More materialistic magic

This is great stuff. It reinforces what I wrote earlier about the New Age movement being just another expression of selfish hedonism and materialism – not anything resembling a religious movement.

In truth, the rise of modern science and the early modern obsession with sorcery were not merely contemporaneous currents within Western society but were two closely allied manifestation of the development of a new post-Christian sense of human mastery over the world. There is nothing especially outrageous in such a claim. After all, magic is essentially a species of materialism; if it invokes any agencies beyond the visible sphere, they are not supernatural – n the theological sense of “transcendent” – but at most preternatural: they are merely, tat is to say, subtler, more potent aspects of the physical cosmos, the instrumental subjection of nature to humanity, and the constant increase of human power.

Hence, there was not really any late modern triumph of science over magic, so much as there wa a ntural dissolution of the latter into the former, as the power of science to accomplish what magic could only adumbrate became progressively more obvious.

-David Bently Hart, Atheist Delusions: The Christian Revolution and its Fashionable Enemies, p.82

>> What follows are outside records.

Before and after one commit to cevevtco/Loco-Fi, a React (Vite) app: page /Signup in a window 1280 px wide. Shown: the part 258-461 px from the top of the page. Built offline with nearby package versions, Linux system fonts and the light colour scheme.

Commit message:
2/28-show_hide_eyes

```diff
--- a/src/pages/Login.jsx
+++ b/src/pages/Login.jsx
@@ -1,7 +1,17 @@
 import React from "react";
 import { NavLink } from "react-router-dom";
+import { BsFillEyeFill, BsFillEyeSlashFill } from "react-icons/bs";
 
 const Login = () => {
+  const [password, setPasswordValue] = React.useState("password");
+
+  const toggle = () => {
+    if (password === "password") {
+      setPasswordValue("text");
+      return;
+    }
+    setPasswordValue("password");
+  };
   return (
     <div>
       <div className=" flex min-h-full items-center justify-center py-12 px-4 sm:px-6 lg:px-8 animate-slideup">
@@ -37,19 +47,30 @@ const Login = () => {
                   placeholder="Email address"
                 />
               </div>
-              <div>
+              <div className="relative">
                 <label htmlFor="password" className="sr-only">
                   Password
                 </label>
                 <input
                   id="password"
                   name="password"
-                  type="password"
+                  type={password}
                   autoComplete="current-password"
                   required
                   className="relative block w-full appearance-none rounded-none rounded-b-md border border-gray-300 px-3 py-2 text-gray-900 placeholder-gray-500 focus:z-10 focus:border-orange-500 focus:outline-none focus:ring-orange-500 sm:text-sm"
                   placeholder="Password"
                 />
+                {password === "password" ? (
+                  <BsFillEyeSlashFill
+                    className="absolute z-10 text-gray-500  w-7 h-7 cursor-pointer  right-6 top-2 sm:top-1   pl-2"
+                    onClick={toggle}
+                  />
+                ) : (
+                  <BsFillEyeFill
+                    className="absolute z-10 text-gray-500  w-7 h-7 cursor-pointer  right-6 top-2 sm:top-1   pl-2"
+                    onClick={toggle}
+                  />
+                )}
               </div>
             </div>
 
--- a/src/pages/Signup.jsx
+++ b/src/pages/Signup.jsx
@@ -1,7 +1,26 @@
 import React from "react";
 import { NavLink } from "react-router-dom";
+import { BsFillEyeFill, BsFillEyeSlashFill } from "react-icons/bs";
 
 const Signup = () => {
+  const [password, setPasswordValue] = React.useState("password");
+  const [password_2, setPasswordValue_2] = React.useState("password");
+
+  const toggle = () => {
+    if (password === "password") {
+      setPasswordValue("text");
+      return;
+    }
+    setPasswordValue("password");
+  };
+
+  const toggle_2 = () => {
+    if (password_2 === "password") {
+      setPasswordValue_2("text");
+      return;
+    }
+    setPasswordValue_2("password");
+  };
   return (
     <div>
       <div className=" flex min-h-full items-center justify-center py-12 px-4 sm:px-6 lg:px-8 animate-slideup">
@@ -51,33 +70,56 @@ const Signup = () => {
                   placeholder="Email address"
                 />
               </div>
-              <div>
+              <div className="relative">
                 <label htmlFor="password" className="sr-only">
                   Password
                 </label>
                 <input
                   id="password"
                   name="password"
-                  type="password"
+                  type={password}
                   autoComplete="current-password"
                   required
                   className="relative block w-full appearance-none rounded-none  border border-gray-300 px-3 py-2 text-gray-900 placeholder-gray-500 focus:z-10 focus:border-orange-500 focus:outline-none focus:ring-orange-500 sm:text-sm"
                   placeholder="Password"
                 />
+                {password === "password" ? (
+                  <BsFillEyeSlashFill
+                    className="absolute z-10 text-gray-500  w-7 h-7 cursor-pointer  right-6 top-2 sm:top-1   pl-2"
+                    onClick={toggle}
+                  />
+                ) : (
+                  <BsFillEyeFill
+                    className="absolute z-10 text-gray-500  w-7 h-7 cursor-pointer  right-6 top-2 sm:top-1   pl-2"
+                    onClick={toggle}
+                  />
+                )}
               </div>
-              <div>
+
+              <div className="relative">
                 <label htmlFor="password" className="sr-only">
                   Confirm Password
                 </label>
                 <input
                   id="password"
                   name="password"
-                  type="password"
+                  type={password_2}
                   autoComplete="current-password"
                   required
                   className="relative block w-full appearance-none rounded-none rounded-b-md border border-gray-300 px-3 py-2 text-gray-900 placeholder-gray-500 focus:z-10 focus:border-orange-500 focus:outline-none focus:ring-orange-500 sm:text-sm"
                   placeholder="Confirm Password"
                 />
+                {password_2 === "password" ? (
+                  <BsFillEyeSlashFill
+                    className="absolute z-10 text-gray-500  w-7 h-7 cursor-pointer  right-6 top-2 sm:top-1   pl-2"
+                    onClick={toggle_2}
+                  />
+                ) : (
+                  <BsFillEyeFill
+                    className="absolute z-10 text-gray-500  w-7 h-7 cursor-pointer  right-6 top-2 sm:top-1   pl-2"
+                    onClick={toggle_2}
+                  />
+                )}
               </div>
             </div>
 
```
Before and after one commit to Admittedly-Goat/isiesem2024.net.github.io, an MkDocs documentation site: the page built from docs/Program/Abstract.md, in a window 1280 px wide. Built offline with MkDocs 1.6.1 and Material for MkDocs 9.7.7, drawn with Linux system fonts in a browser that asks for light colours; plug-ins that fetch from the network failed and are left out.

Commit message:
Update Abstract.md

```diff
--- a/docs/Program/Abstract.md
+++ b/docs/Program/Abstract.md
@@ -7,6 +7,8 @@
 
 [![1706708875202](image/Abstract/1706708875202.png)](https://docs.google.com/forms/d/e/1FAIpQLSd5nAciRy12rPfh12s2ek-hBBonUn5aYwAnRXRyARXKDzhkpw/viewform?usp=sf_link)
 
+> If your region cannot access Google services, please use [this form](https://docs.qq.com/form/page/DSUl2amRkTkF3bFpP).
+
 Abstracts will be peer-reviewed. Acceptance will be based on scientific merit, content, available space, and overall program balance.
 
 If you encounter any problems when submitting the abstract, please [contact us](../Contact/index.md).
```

This also fits in nicely with my interest in how the post-enlightenment attraction to magic sees it as more of a “natural” phenomenon, a branch of science, than something that might actually interact with God and/or REAL angels and demons. Science didn’t really conquer magic. It overshadowed it and consumed it, but the will of man didn’t change.